• Exercise aim: Among the records, which lines include "EdgeInsets"? List them.

====== Source data ======

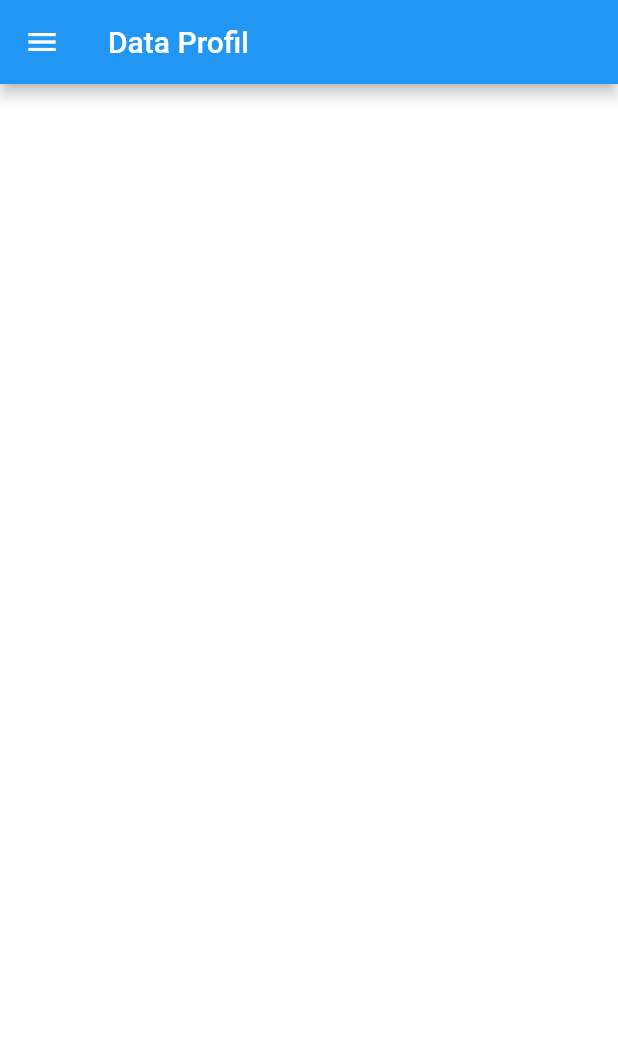
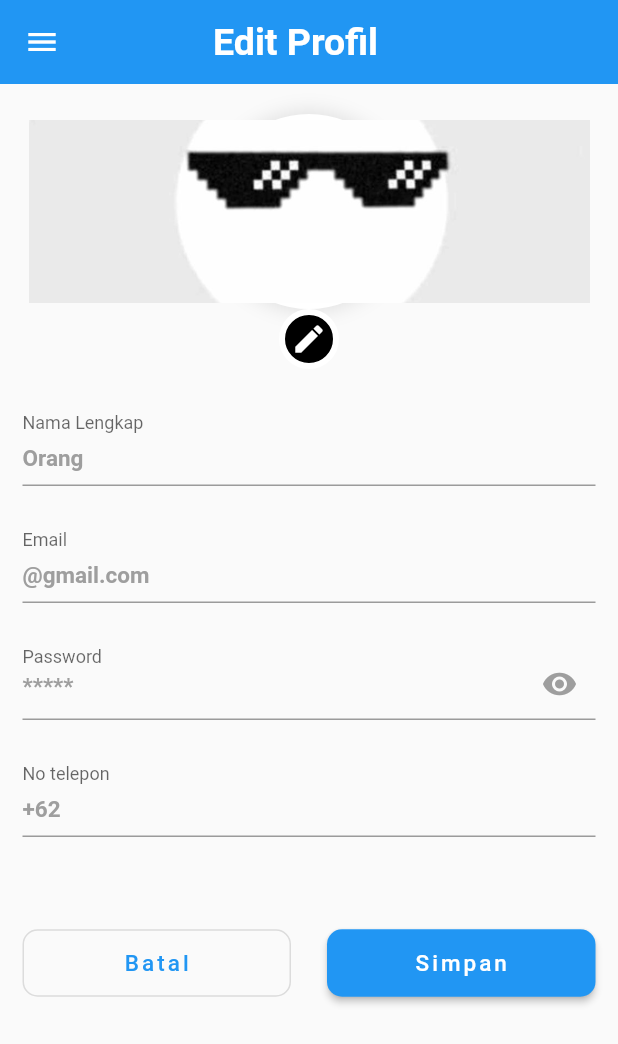
Before and after one commit to FalzProject/FlutterProject, a Flutter app: the UpdateProfile screen opened directly, on a phone screen of 412 x 824 dp. Shown: the top 1044 px of the screen. Run offline on Flutter 3.47's test engine with Material 2 defaults, Android fonts, the light colour scheme and no system bars; our stand-ins replace firebase_core, firebase_database; missing offline and left inert: firebase_ui_database; accounts and stored records are empty; Roboto replaces fonts that are missing (Helvetica).

Commit message:
Profile Change

```diff
--- a/lib/HomeInterface/profile.dart
+++ b/lib/HomeInterface/profile.dart
@@ -1,18 +1,154 @@
 import 'package:flutter/material.dart';
 import 'package:idc_project/drawer.dart';
 
-class UpdateProfile extends StatelessWidget {
+class UpdateProfile extends StatefulWidget {
   const UpdateProfile({super.key});
+  @override
+  _UpdateProfile createState() => _UpdateProfile();
+}
 
+class _UpdateProfile extends State<UpdateProfile> {
+  bool isObscurePassword = true;
   @override
   Widget build(BuildContext context) {
     return Scaffold(
-      backgroundColor: Colors.white,
       appBar: AppBar(
-        title: const Text("Data Profil"),
-        backgroundColor: Colors.blue,
+          backgroundColor: Colors.blue,
+          elevation: 0,
+          title: Row(
+            children: [
+              Container(
+                height: 45,
+                width: 45,
+                margin: const EdgeInsets.only(left: 15),
+                child: ClipRRect(
+                  borderRadius: BorderRadius.circular(10)
+                ),
+              ),
+              const SizedBox(
+                width: 10,
+              ),
+              const Text(
+                'Edit Profil',
+                style: TextStyle(
+                    color: Colors.white,
+                    fontSize: 25,
+                    fontWeight: FontWeight.bold,
+                    fontFamily: 'Helvetica'),
+              ),
+            ],
+          )),
+          drawer: const DrawerPage(),
+      body: Container(
+        padding: const EdgeInsets.only(
+          left: 15,
+          top: 20,
+          right: 15,
+        ),
+        child: GestureDetector(
+          onTap: () {
+            FocusScope.of(context).unfocus();
+          },
+          child: ListView(
+            children: [
+              Container(
+                width: 130,
+                height: 130,
+                decoration: BoxDecoration(
+                    border: Border.all(width: 4, color: Colors.white),
+                    boxShadow: [
+                      BoxShadow(
+                          spreadRadius: 2,
+                          blurRadius: 10,
+                          color: Colors.black.withOpacity(0.1))
+                    ],
+                    shape: BoxShape.circle,
+                  ),
+                  child: Image.asset("assets/coolavatar.jpg", fit: BoxFit.cover),
+              ),
+              Positioned(
+                  bottom: 0,
+                  right: 0,
+                  child: Container(
+                    height: 40,
+                    width: 40,
+                    decoration: BoxDecoration(
+                        shape: BoxShape.circle,
+                        border: Border.all(width: 4, color: Colors.white),
+                        color: Colors.black),
+                    child: const Icon(Icons.edit, color: Colors.white),
+                  )),
+              const SizedBox(height: 30),
+              buildTextField('Nama Lengkap', 'Orang', false),
+              buildTextField('Email', '@gmail.com', false),
+              buildTextField('Password', '*****', true),
+              buildTextField('No telepon', '+62', false),
+              const SizedBox(height: 30),
+              Row(
+                mainAxisAlignment: MainAxisAlignment.spaceBetween,
+                children: [
+                  OutlinedButton(
+                    onPressed: () {},
+                    style: OutlinedButton.styleFrom(
+                      minimumSize: const Size(179, 45),
+                        padding: const EdgeInsets.symmetric(horizontal: 50),
+                        shape: RoundedRectangleBorder(
+                            borderRadius: BorderRadius.circular(10),)),
+                    child: const Text('Batal',
+                        style: TextStyle(
+                            fontSize: 15,
+                            letterSpacing: 2,
+                            fontFamily: 'Helvetica',
+                            color: Colors.blue)),
+                  ),
+                  ElevatedButton(
+                    onPressed: () {},
+                    style: ElevatedButton.styleFrom(
+                      minimumSize: const Size(179, 45),
+                        backgroundColor: Colors.blue,
+                        padding: const EdgeInsets.symmetric(horizontal: 50),
+                        shape: RoundedRectangleBorder(
+                            borderRadius: BorderRadius.circular(10))),
+                    child: const Text('Simpan',
+                        style: TextStyle(
+                            fontSize: 15,
+                            letterSpacing: 2,
+                            fontFamily: 'Helvetica',
+                            color: Colors.white)),
+                  )
+                ],
+              )
+            ],
+          ),
+        ),
       ),
-      drawer: const DrawerPage(),
     );
   }
+  Widget buildTextField(
+    String labeltext, String placeholder, bool isPasswordField) {
+  return Padding(
+      padding: const EdgeInsets.only(bottom: 30),
+      child: TextField(
+          obscureText: isPasswordField ? isObscurePassword : false,
+          decoration: InputDecoration(
+              suffixIcon: isPasswordField
+                  ? IconButton(
+                      icon: const Icon(Icons.remove_red_eye),
+                      color: Colors.grey,
+                      onPressed: () {
+                        setState(() {
+                          isObscurePassword = !isObscurePassword;
+                        });
+                      })
+                  : null,
+              contentPadding: const EdgeInsets.only(bottom: 5),
+              labelText: labeltext,
+              floatingLabelBehavior: FloatingLabelBehavior.always,
+              hintText: placeholder,
+              hintStyle: const TextStyle(
+                  fontSize: 15,
+                  fontWeight: FontWeight.bold,
+                  fontFamily: 'Helvetica',
+                  color: Colors.grey))));
 }
+}
--- a/lib/Project/project.dart
+++ b/lib/Project/project.dart
@@ -38,7 +38,7 @@ class ProjectPage extends StatelessWidget {
   @override
   Widget build(BuildContext context) {
     return Scaffold(
-      backgroundColor: const Color.fromRGBO(255, 255, 255, 1),
+      backgroundColor: Colors.white,
       appBar: AppBar(
         title: const Text("Data Mahasiswa"),
         backgroundColor: Colors.blue,
--- a/lib/drawer.dart
+++ b/lib/drawer.dart
@@ -50,14 +50,14 @@ class _DrawerPageState extends State<DrawerPage> {
               height: 0.1,
             ),
             ListTile(
-              title: const Text("Null"),
-              leading: const Icon(Icons.error_outline),
+              title: const Text("Data Profil"),
+              leading: const Icon(Icons.person_2_outlined),
               onTap: () {
                 Navigator.pop(context);
                 Navigator.push(
                     context,
                     MaterialPageRoute(
-                        builder: (context) => const UpdateProfile()));
+                        builder: (context) => UpdateProfile()));
               },
             ),
             const Divider(
--- a/pubspec.yaml
+++ b/pubspec.yaml
@@ -20,3 +20,5 @@ dev_dependencies:
 
 flutter:
   uses-material-design: true
+  assets:
+    - assets/
```
Also changed, not shown: lib/HomeBase/build.dart (deleted, +0 -43 lines), lib/HomeInterface/text.dart (+5 -25 lines), assets/coolavatar.jpg (added).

======

• Result below:
+                margin: const EdgeInsets.only(left: 15),
+        padding: const EdgeInsets.only(
+                        padding: const EdgeInsets.symmetric(horizontal: 50),
+                        padding: const EdgeInsets.symmetric(horizontal: 50),
+      padding: const EdgeInsets.only(bottom: 30),
+              contentPadding: const EdgeInsets.only(bottom: 5),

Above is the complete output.